By Laina Dawes
When you (or at least I do) think about Utah, religious fanaticism, polygamy (thanks in part to HBO’s Big Love) and an overall sense of sexual and emotional repression come to mind. Perhaps because of the above preconceived notions, Gaza’s He Is Never Coming Back is a tumultuous collection of powerful, almost too emotional songs that are heavy – not for simply being dudes from Salt Lake City who want to show who has the biggest balls on the block, but simply because they have something very powerful to day. And perhaps because of where they are from, the young quartet’s views on life are a tad harsher than from many of their contemporaries.

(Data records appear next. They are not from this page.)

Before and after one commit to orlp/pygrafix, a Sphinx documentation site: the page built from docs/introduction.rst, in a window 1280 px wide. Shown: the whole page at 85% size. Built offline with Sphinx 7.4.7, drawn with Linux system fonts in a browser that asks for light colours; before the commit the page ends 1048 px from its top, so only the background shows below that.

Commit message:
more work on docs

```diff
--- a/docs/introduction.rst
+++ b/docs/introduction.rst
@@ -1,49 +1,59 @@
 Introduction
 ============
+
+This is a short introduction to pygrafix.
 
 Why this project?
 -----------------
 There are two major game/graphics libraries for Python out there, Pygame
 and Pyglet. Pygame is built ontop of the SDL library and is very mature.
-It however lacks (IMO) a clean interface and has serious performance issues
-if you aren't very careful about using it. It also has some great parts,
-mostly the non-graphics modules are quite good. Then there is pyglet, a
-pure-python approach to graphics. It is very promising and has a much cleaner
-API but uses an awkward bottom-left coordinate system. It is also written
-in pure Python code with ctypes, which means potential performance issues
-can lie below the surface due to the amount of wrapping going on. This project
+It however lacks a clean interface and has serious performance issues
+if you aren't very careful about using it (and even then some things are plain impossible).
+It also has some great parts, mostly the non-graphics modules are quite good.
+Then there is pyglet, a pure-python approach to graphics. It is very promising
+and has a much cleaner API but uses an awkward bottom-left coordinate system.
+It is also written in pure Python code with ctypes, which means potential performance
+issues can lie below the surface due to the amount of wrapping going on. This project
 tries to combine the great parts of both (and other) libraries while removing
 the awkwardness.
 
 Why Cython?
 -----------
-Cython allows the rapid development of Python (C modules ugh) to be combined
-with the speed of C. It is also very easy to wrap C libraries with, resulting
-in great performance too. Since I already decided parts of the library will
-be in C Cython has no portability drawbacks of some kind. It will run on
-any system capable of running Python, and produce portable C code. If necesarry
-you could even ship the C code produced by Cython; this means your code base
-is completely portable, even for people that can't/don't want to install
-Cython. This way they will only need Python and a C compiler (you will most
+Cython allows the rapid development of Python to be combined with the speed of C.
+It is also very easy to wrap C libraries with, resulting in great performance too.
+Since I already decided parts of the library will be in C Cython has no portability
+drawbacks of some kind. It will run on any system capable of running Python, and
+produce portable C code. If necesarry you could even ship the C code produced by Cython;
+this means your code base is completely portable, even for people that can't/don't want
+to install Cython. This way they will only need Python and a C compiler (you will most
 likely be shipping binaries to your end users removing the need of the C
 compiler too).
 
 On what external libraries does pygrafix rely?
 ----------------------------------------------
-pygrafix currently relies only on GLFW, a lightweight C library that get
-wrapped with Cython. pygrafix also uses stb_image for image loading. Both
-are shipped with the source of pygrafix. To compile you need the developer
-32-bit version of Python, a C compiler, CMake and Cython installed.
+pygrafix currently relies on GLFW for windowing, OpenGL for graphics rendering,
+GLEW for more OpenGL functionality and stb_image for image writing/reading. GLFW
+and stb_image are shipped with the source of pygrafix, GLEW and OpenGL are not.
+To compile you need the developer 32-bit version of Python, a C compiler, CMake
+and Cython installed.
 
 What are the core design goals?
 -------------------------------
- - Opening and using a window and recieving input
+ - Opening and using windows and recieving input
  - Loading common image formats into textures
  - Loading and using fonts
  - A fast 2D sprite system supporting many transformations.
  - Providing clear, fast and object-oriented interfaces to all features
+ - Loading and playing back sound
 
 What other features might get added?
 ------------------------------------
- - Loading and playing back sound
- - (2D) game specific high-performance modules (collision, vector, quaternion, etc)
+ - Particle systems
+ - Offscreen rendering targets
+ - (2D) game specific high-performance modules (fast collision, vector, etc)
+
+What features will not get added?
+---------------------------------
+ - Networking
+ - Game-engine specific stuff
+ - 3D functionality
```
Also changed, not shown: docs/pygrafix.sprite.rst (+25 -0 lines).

What makes this album is both the distinctiveness of vocalist Jon Parkin’s roar, whose honesty is clearly defined in his exceptionally powerful delivery, and the sheer force of the music, courtesy of a Today is the Day meets Oxbow – esque experimental yet sludgy, blues-influenced vibe. Drums are heavy but tempered with their careful precision. “Bishop” is a standout with its doom-laden, hypnotic bass line and rhythms that are broken up with the jazzy high-hat taps.
The (relatively) quiet interludes of “The Biologist,” the acoustic “The Anthropologist” and “The Astronomer” seem to be there to break up the dense yet electrifying “Canine Disposal Unit” and “The Meat of a Leg Joint.” Both tracks and “The Astronomer” apply overlapping vocals to create what sounds like a chorus of madmen, and both clearly display Parkin’s talent as not only a phenomenal vocalist, but one who can sincerely convey what he wants – or in this case – what he has to say. This band does not need the flourishes of sampling or vocal tricks to make a point, but there is an unbridled anger that weighs this recording down and depending on your mood, you are either going to find the beauty within this, or dismiss it.

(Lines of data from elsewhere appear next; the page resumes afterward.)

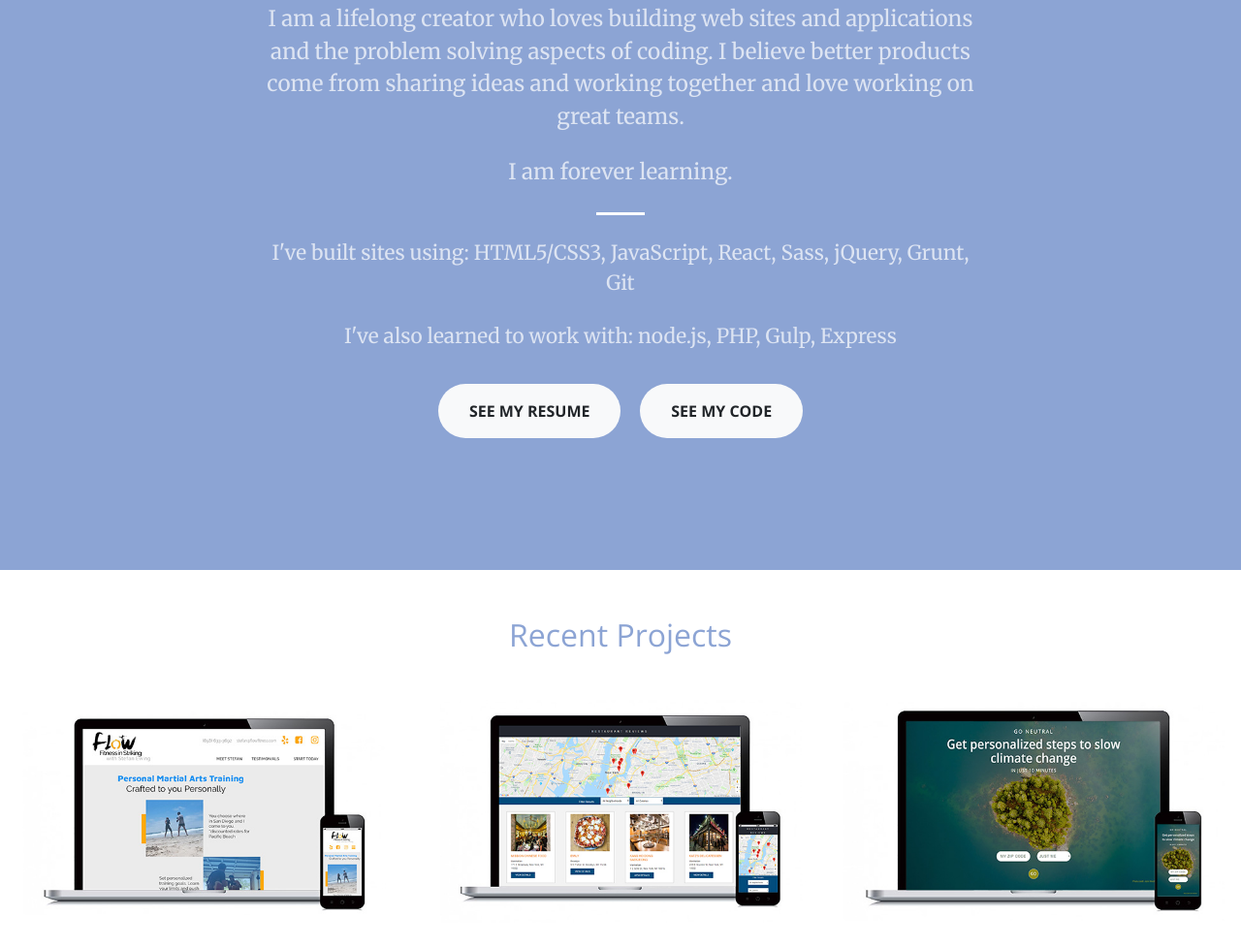
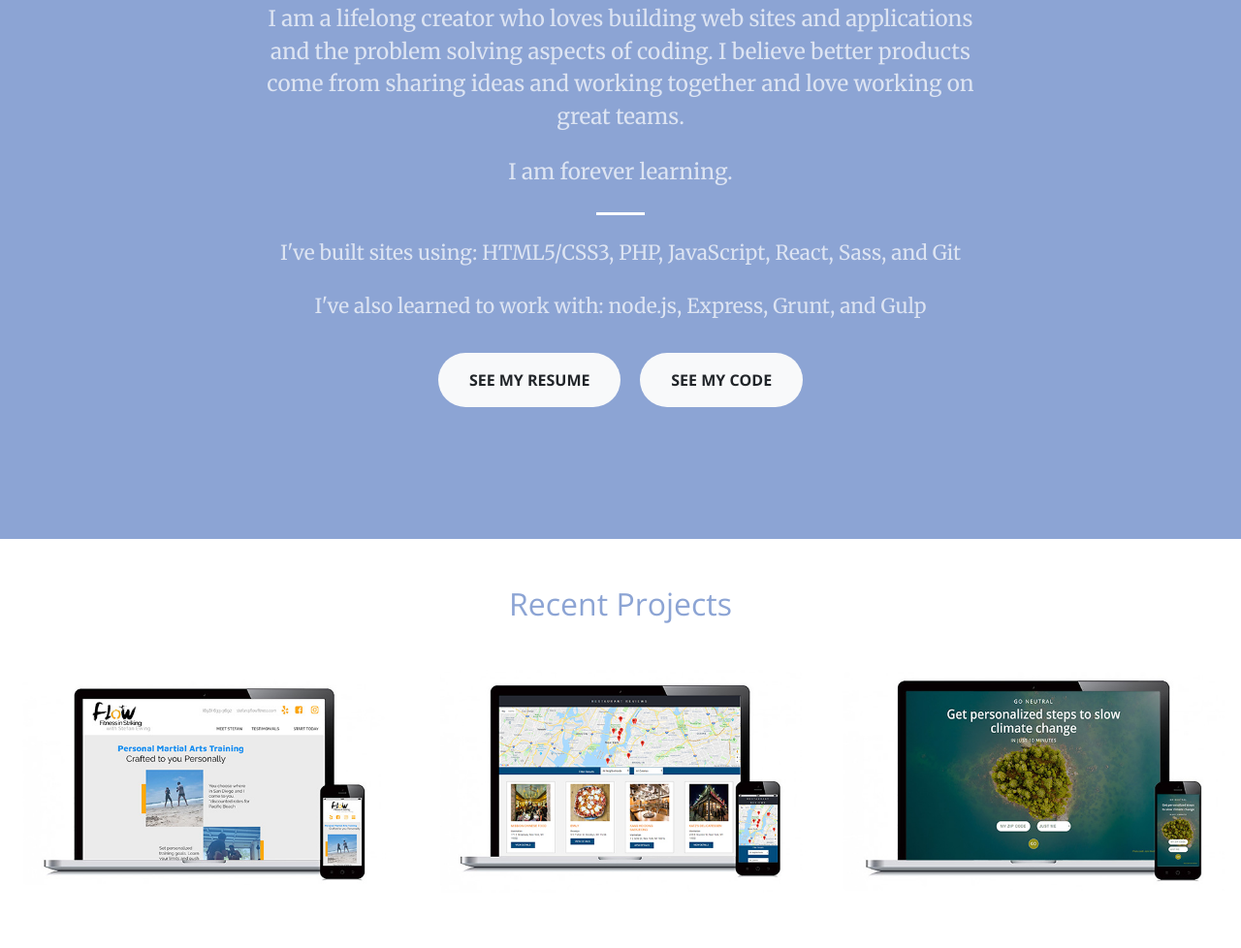
Before and after one commit to annalenadavis/bootstrap-portfolio, a plain HTML site: page index.html in a window 1280 px wide. Shown: the part 925-1903 px from the top of the page at 97% size. Drawn offline with nearby package versions, Linux system fonts and the light colour scheme.

Commit message:
Updated content on home page

```diff
--- a/index.html
+++ b/index.html
@@ -85,8 +85,8 @@
               <p class="text-faded mb-4" style="font-size:1.4rem">I am forever learning.</p>
               <hr class="light my-4">
 
-              <p class="text-faded mb-4" style="font-size:1.3rem">I've built sites using: HTML5/CSS3, JavaScript, React, Sass, jQuery, Grunt, Git</p>
-              <p class="text-faded mb-4" style="font-size:1.3rem">I've also learned to work with: node.js, PHP, Gulp, Express</p>
+              <p class="text-faded mb-4" style="font-size:1.3rem">I've built sites using: HTML5/CSS3, PHP, JavaScript, React, Sass, and Git</p>
+              <p class="text-faded mb-4" style="font-size:1.3rem">I've also learned to work with: node.js, Express, Grunt, and Gulp</p>
 
               <a target="_blank" class="btn btn-light btn-xl js-scroll-trigger m-2" href=https://resume.creddle.io/resume/4jdltticx9y>See My Resume</a>
               <a target="_blank" class="btn btn-light btn-xl js-scroll-trigger m-2" href="https://github.com/annalenadavis">See My Code</a>
```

This album is not for those who are looking for a musical landscape while washing the dishes or having a few friends over for drinks. Gaza’s second full-length makes you want to sit in a dark room and think about the lyrical content and let the music take you over. Don’t get me wrong – this is not a swipe of the band at all, but rather a positive aspect of what they have accomplished. There is a level of wounded pain that is honest and makes the relatively young-ish band stand out from their musical counterparts.
9 out of 10